[2015-08-27 13:00:00] Each day this week, economists have woken up and hoped for the best as they checked the news from China. This hour, we'll talk about how market volatility overseas influences our economy at home with Matthew P. Goodman, Senior Adviser for Asian Economics with the Center for Strategic and International Studies.
[2015-08-27 12:00:00] The Fulani are a nomadic people living in Mali who annually migrate across the country's dangerous savannah. Journalist Anna Badkhen embedded herself with a family of Fulani cowboys to document their centuries-old tradition. This hour, she joins us to talk about her experience, which she writes about in Walking With Abel: Journeys with the Nomads of the African Savannah (Riverhead Books).
[2015-08-26 13:00:00] As much as 40 percent of the homeless youth population nationwide is made up of LGBTQ kids. This hour, we'll talk about why these teens are prone to homelessness – and about how little is being done to help them – with Ryan Berg, author of No House to Call My Home: Love, Family, and Other Transgressions.
[2015-08-26 12:00:00] Laws that address birth control, gay rights and other elements of sexuality frequently lag behind cultural mores. This hour, we'll talk about the dubious history of legislating sex with human rights lawyer Eric Berkowitz, author of The Boundaries of Desire: A Century of Good Sex, Bad Laws, and Changing Identities (Beacon Press).
[2015-08-25 13:00:00] In 2009, Monika Kørra was a sophomore track star at SMU when she was abducted on her way home from a party by three men and raped.
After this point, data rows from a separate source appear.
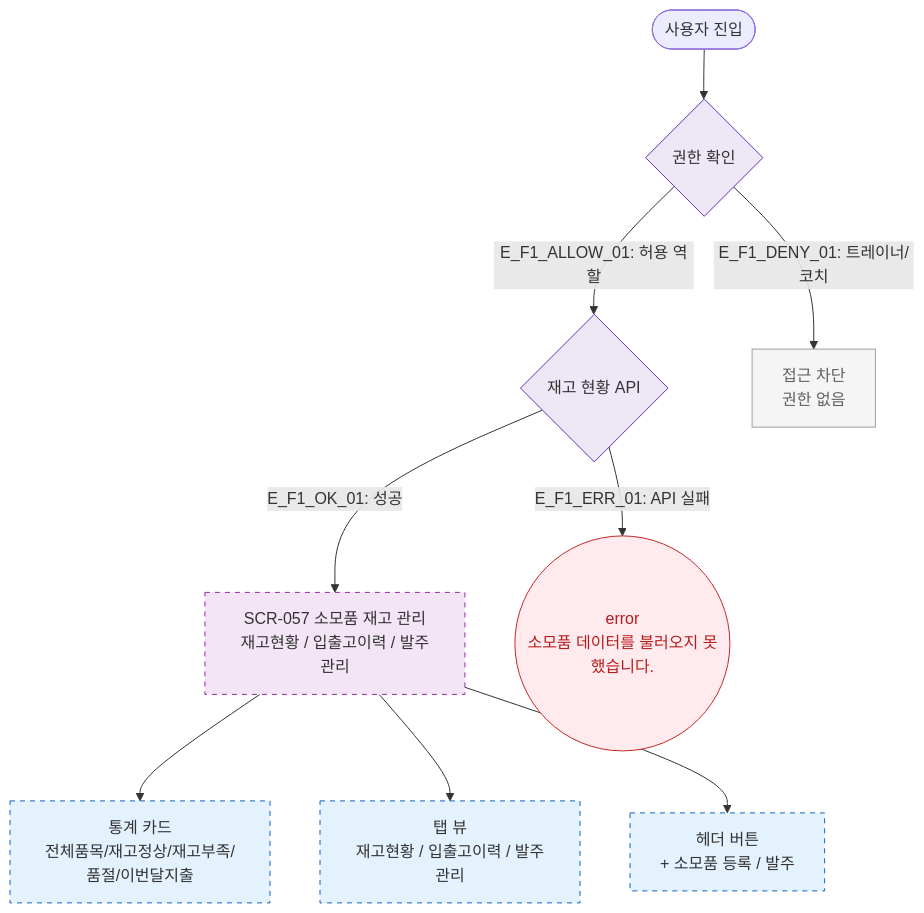
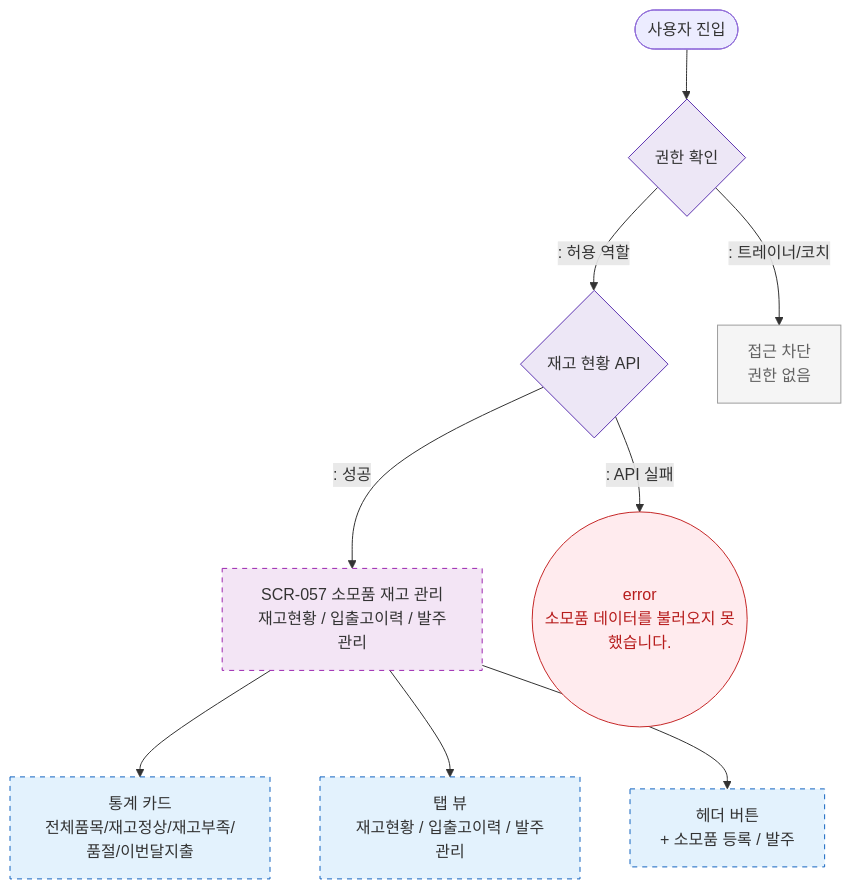
The diagram in docs/다이어그램/D06_시설관리/SCR-057_소모품재고관리/F1_진입.md (dev-spogym/admin-pando), drawn with Mermaid before and after one commit. The commit also changed other lines of this file and 1660 other files, not shown here.

First line of the commit message:
다이어그램: 기획자/클라이언트 납품본으로 정리

````diff
--- a/docs/다이어그램/D06_시설관리/SCR-057_소모품재고관리/F1_진입.md
+++ b/docs/다이어그램/D06_시설관리/SCR-057_소모품재고관리/F1_진입.md
@@ -16,25 +14,25 @@
 ```mermaid
 flowchart TD
     START([사용자 진입]) --> AuthCheck{권한 확인}
 
-    AuthCheck -->|"E_F1_ALLOW_01: 허용 역할"| LoadAPI{재고 현황 API}
-    AuthCheck -->|"E_F1_DENY_01: 트레이너/코치"| Blocked[접근 차단\n권한 없음]
+    AuthCheck -->|": 허용 역할"|LoadAPI{재고 현황 API}
+    AuthCheck -->|": 트레이너/코치"|Blocked[접근 차단\n권한 없음]
 
-    LoadAPI -->|"E_F1_OK_01: 성공"| SCR_057[SCR-057 소모품 재고 관리\n재고현황 / 입출고이력 / 발주관리]
-    LoadAPI -->|"E_F1_ERR_01: API 실패"| ErrToast((error\n소모품 데이터를 불러오지 못했습니다.))
+    LoadAPI -->|": 성공"|SCR_057[SCR-057 소모품 재고 관리\n재고현황 / 입출고이력 / 발주관리]
+    LoadAPI -->|": API 실패"|ErrToast((error\n소모품 데이터를 불러오지 못했습니다.))
 
     SCR_057 --> StatCards[통계 카드\n전체품목/재고정상/재고부족/품절/이번달지출]
     SCR_057 --> TabView[탭 뷰\n재고현황 / 입출고이력 / 발주관리]
     SCR_057 --> HeaderBtns[헤더 버튼\n+ 소모품 등록 / 발주]
 
     classDef newFeature fill:#F3E5F5,stroke:#9C27B0,stroke-dasharray:5 5
     classDef screen fill:#E3F2FD,stroke:#1565C0,stroke-dasharray:5 5
     classDef error fill:#FFEBEE,stroke:#C62828,color:#B71C1C
     classDef rbacBlocked fill:#F5F5F5,stroke:#9E9E9E,color:#616161
     classDef system fill:#EDE7F6,stroke:#5E35B2
     class SCR_057 newFeature
     class StatCards,TabView,HeaderBtns screen
     class ErrToast error
     class Blocked rbacBlocked
     class AuthCheck,LoadAPI system
 ```
````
This hour, she joins us to talk about her determination to make sure her attackers were punished – and about how she rebuilt her life – which she writes about in Kill the Silence: A Survivor's Life Reclaimed.
[2015-08-25 12:00:00] Poachers slaughter 30,000 African elephants each year to meet the worldwide demand for ivory. This hour, we'll talk about how GPS tracking devices are helping to crackdown on these crimes with Bryan Christy, who writes about the topic in the current issue of National Geographic magazine. A companion documentary, Warlords of Ivory, airs Sunday on the National Geographic channel.
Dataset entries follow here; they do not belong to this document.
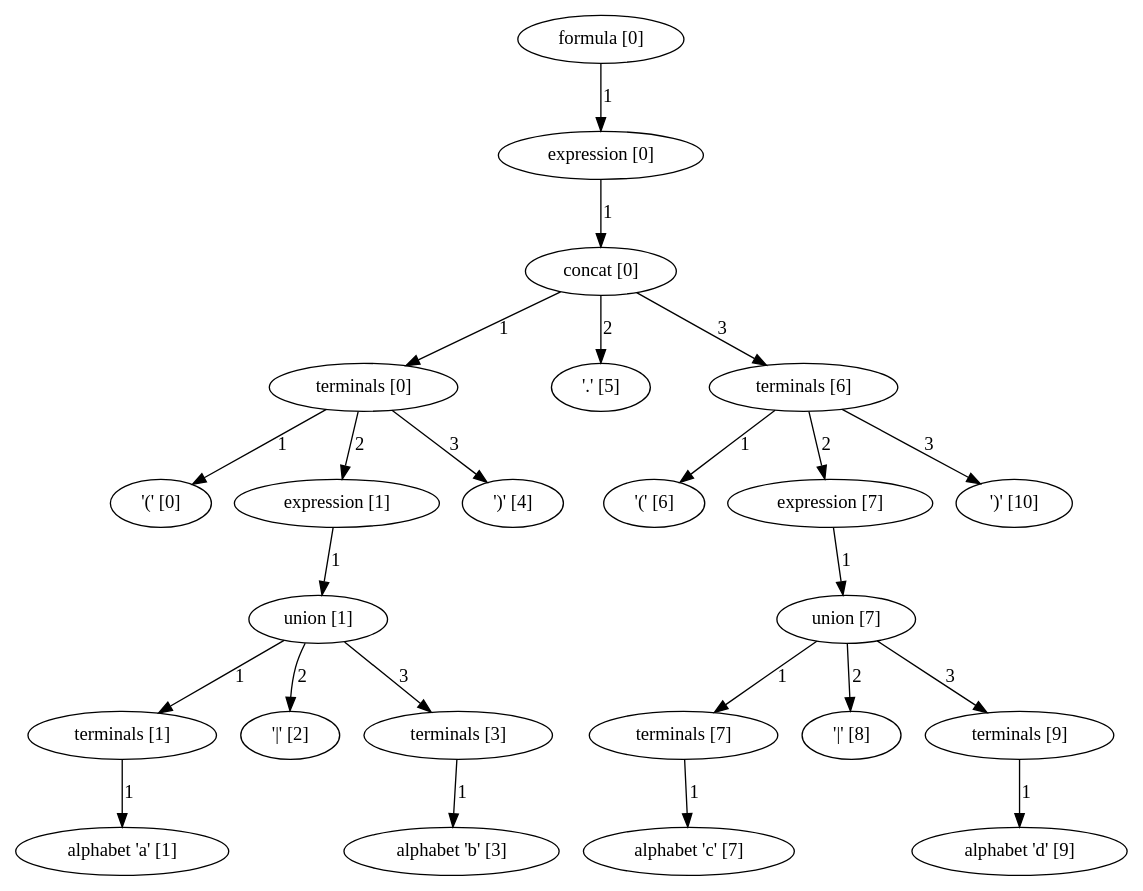
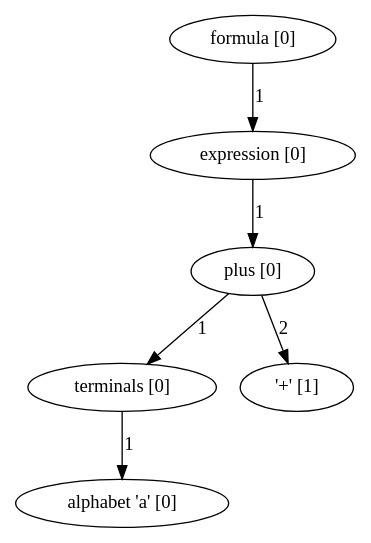
The diagram in formula_parse_tree.dot (yipsimon/DocumentSpanners_MSc), drawn with Graphviz before and after one commit. The commit also changed 2 other files, not shown here.

```diff
--- a/formula_parse_tree.dot
+++ b/formula_parse_tree.dot
@@ -1,72 +1,18 @@
 digraph arpeggio_graph {
-140064326989008 [label="formula [0]"];
-140064326989008->140064326988864 [label="1"]
+140527960809552 [label="formula [0]"];
+140527960809552->140527980699520 [label="1"]
 
-140064326988864 [label="expression [0]"];
-140064326988864->140064326988720 [label="1"]
+140527980699520 [label="expression [0]"];
+140527980699520->140527980699232 [label="1"]
 
-140064326988720 [label="concat [0]"];
-140064326988720->140064326987856 [label="1"]
+140527980699232 [label="plus [0]"];
+140527980699232->140527980699376 [label="1"]
 
-140064326987856 [label="terminals [0]"];
-140064326987856->140064326893152 [label="1"]
+140527980699376 [label="terminals [0]"];
+140527980699376->140527960698704 [label="1"]
 
-140064326893152 [label=" '(' [0]"];
-140064326987856->140064346889680 [label="2"]
+140527960698704 [label="alphabet 'a' [0]"];
+140527980699232->140527960784000 [label="2"]
 
-140064346889680 [label="expression [1]"];
-140064346889680->140064346890112 [label="1"]
-
-140064346890112 [label="union [1]"];
-140064346890112->140064346889824 [label="1"]
-
-140064346889824 [label="terminals [1]"];
-140064346889824->140064326974472 [label="1"]
-
-140064326974472 [label="alphabet 'a' [1]"];
-140064346890112->140064326974592 [label="2"]
-
-140064326974592 [label=" '|' [2]"];
-140064346890112->140064346889968 [label="3"]
-
-140064346889968 [label="terminals [3]"];
-140064346889968->140064326974712 [label="1"]
-
-140064326974712 [label="alphabet 'b' [3]"];
-140064326987856->140064326974352 [label="3"]
-
-140064326974352 [label=" ')' [4]"];
-140064326988720->140064326974832 [label="2"]
-
-140064326974832 [label=" '.' [5]"];
-140064326988720->140064326988576 [label="3"]
-
-140064326988576 [label="terminals [6]"];
-140064326988576->140064326974952 [label="1"]
-
-140064326974952 [label=" '(' [6]"];
-140064326988576->140064326988000 [label="2"]
-
-140064326988000 [label="expression [7]"];
-140064326988000->140064326988432 [label="1"]
-
-140064326988432 [label="union [7]"];
-140064326988432->140064326988144 [label="1"]
-
-140064326988144 [label="terminals [7]"];
-140064326988144->140064326975192 [label="1"]
-
-140064326975192 [label="alphabet 'c' [7]"];
-140064326988432->140064326975312 [label="2"]
-
-140064326975312 [label=" '|' [8]"];
-140064326988432->140064326988288 [label="3"]
-
-140064326988288 [label="terminals [9]"];
-140064326988288->140064326996048 [label="1"]
-
-140064326996048 [label="alphabet 'd' [9]"];
-140064326988576->140064326975072 [label="3"]
-
-140064326975072 [label=" ')' [10]"];
+140527960784000 [label=" '+' [1]"];
 }
```
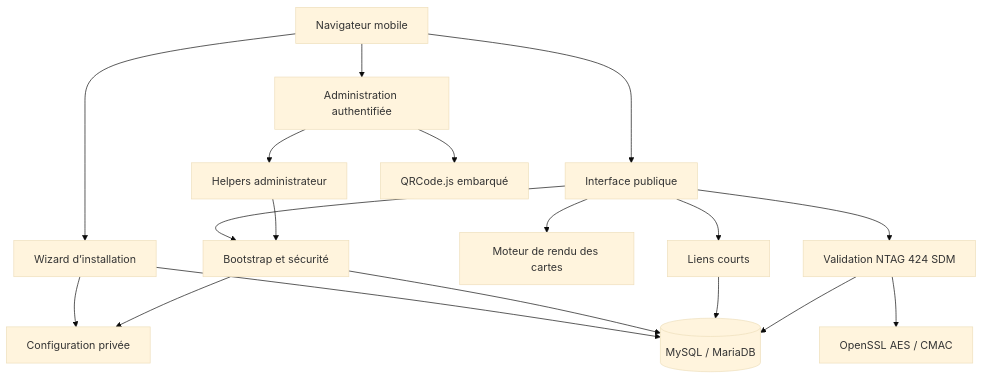
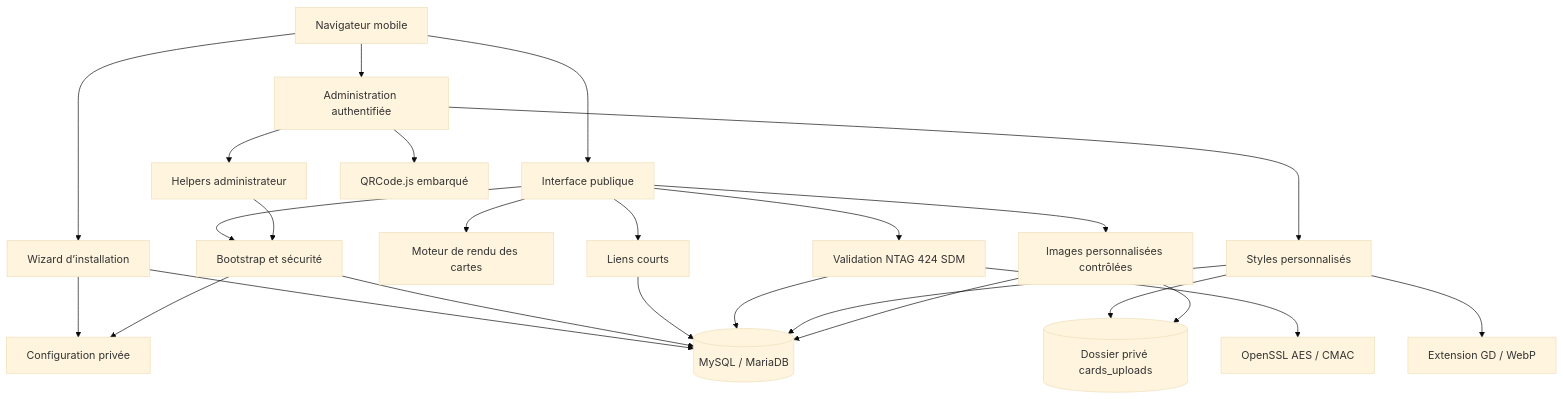
Before and after one commit to TheLibertyWolf/secretmagic-cards: the diagram in README.md, drawn with Mermaid (base theme). The commit also changed other lines of this file and 20 other files, not shown here.

````diff
--- a/README.md
+++ b/README.md
@@ -44,20 +46,27 @@
 ```mermaid
 flowchart TD
     Browser["Navigateur mobile"] --> Public["Interface publique"]
     Browser --> Admin["Administration authentifiée"]
     Browser --> Installer["Wizard d’installation"]
     Public --> Bootstrap["Bootstrap et sécurité"]
     Admin --> Helpers["Helpers administrateur"]
     Helpers --> Bootstrap
     Installer --> Config["Configuration privée"]
     Installer --> Database[("MySQL / MariaDB")]
     Bootstrap --> Config
     Bootstrap --> Database
     Public --> Renderer["Moteur de rendu des cartes"]
+    Public --> Media["Images personnalisées contrôlées"]
     Public --> ShortLinks["Liens courts"]
     Public --> SDM["Validation NTAG 424 SDM"]
     ShortLinks --> Database
     SDM --> Crypto["OpenSSL AES / CMAC"]
     SDM --> Database
+    Admin --> CustomStyles["Styles personnalisés"]
+    CustomStyles --> GD["Extension GD / WebP"]
+    CustomStyles --> MediaStore[("Dossier privé cards_uploads")]
+    CustomStyles --> Database
+    Media --> MediaStore
+    Media --> Database
     Admin --> QR["QRCode.js embarqué"]
 ```
````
[2015-08-24 13:00:00] The United States imprisons more people than China and India put together. This hour, we'll talk about how a prison stay follows convicts even after they are released with Mary D. Looman, co-author of A Country Called Prison: Mass Incarceration and the Making of a New Nation.
[2015-08-24 12:00:00] Ten years ago this week, Hurricane Katrina blew into New Orleans, leaving a trail of destruction in its wake. This hour, we'll talk about how the city preserved its vibrant culture and recovered from the disaster with Roberta Brandes Gratz, author of We're Still Here Ya Bastards: How the People of New Orleans Rebuilt Their City (Nation Books).
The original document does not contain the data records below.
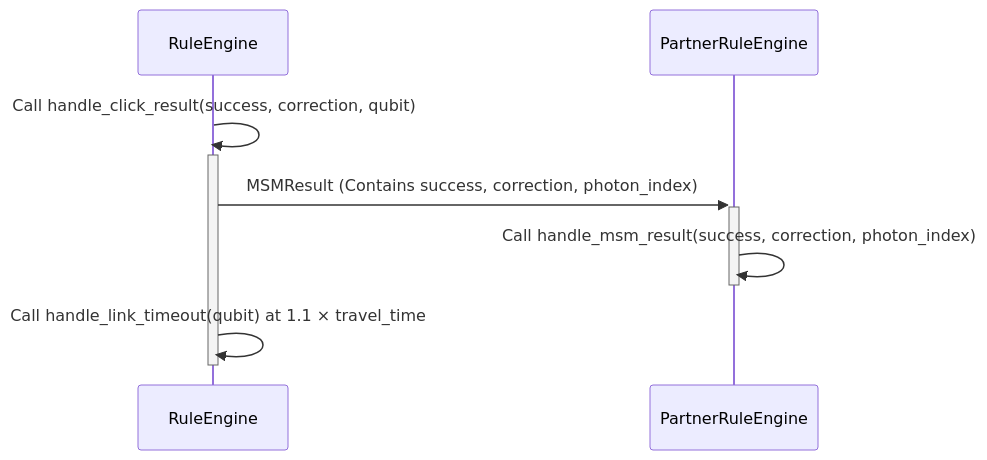
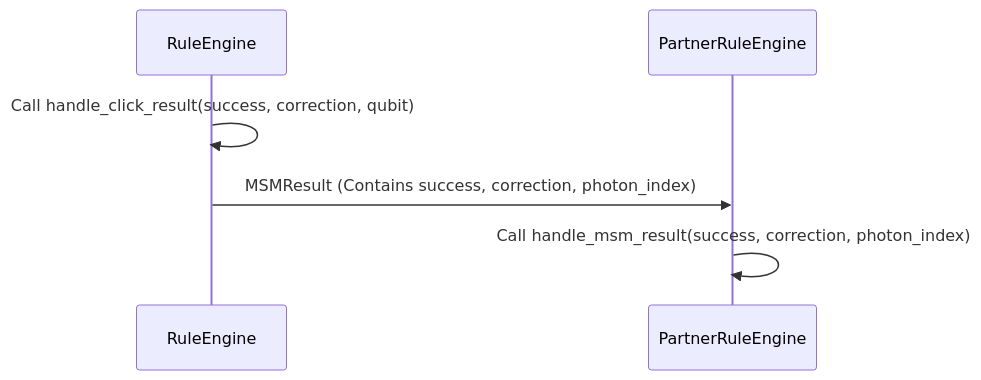
Before and after one commit to sfc-aqua/quisp: the second of 2 diagrams in quisp/modules/QRSA/RuleEngine/README.md, drawn with Mermaid. The commit also changed other lines of this file, not shown here.

Commit message:
remove description of timeout feature from readme files about the MSM protocol

````diff
--- a/quisp/modules/QRSA/RuleEngine/README.md
+++ b/quisp/modules/QRSA/RuleEngine/README.md
@@ -50,10 +49,9 @@
 ```mermaid
 sequenceDiagram
     participant REA as RuleEngine
     participant PRT as PartnerRuleEngine
 
-    REA->>+REA: Call handle_click_result(success, correction, qubit)
-    REA->>+PRT: MSMResult (Contains success, correction, photon_index)
-    PRT->>-PRT: Call handle_msm_result(success, correction, photon_index)
-    REA->>-REA: Call handle_link_timeout(qubit) at 1.1 × travel_time
+    REA->>REA: Call handle_click_result(success, correction, qubit)
+    REA->>PRT: MSMResult (Contains success, correction, photon_index)
+    PRT->>PRT: Call handle_msm_result(success, correction, photon_index)
 ```
````
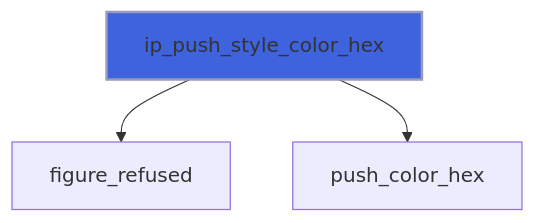
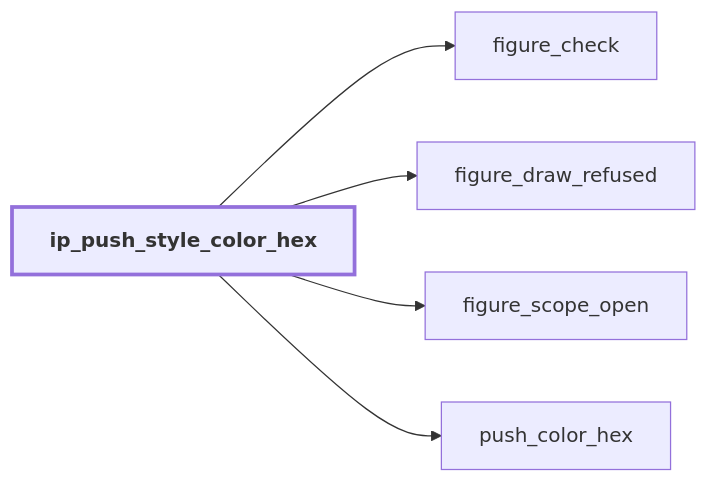
Diagram 14 of 44 in docs/api/src/lib/figure_style.md (szaghi/figure), drawn with Mermaid before and after one commit. The commit also changed other lines of this file and 54 other files, not shown here.

````diff
--- a/docs/api/src/lib/figure_style.md
+++ b/docs/api/src/lib/figure_style.md
@@ -508,6 +592,13 @@
 ```mermaid
-flowchart TD
-  ip_push_style_color_hex["ip_push_style_color_hex"] --> figure_refused["figure_refused"]
+flowchart LR
+  ip_push_style_color_hex["ip_push_style_color_hex"] --> figure_check["figure_check"]
+  ip_push_style_color_hex["ip_push_style_color_hex"] --> figure_draw_refused["figure_draw_refused"]
+  ip_push_style_color_hex["ip_push_style_color_hex"] --> figure_scope_open["figure_scope_open"]
   ip_push_style_color_hex["ip_push_style_color_hex"] --> push_color_hex["push_color_hex"]
-  style ip_push_style_color_hex fill:#3e63dd,stroke:#99b,stroke-width:2px
+  classDef focus stroke-width:3px,font-weight:bold
+  class ip_push_style_color_hex focus
+  click figure_draw_refused href "figure_base.html#figure-draw-refused" "figure_draw_refused"
+  click push_color_hex href "#push-color-hex" "push_color_hex"
+  click figure_scope_open href "figure_base.html#figure-scope-open" "figure_scope_open"
+  click figure_check href "figure_base.html#figure-check" "figure_check"
 ```
````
[2015-08-20 13:00:00] The novel Black-Eyed Susans (Ballantine Books) centers on a young Texas woman who was a key witness in sending a murderer to death row. Years later, as the execution approaches, new questions arise over the killer's possible innocence – and whether the real killer still lurks. This hour, we'll talk about the art of keeping readers in suspense with the book's author, Julia Heaberlin.
[2015-08-20 12:00:00] Many of our everyday purchases are made without giving much thought to the businesses we're supporting. Yet the more we know about how a company operates – and even the political leanings of its C.E.O. – the more those purchases also become ethical decisions. This hour, we'll talk about how what we know about businesses affects how we spend our money with a panel of business ethics professors. Be sure to check out this recent New York Times story about the dynamics of Amazon, the inspiration for today's conversation.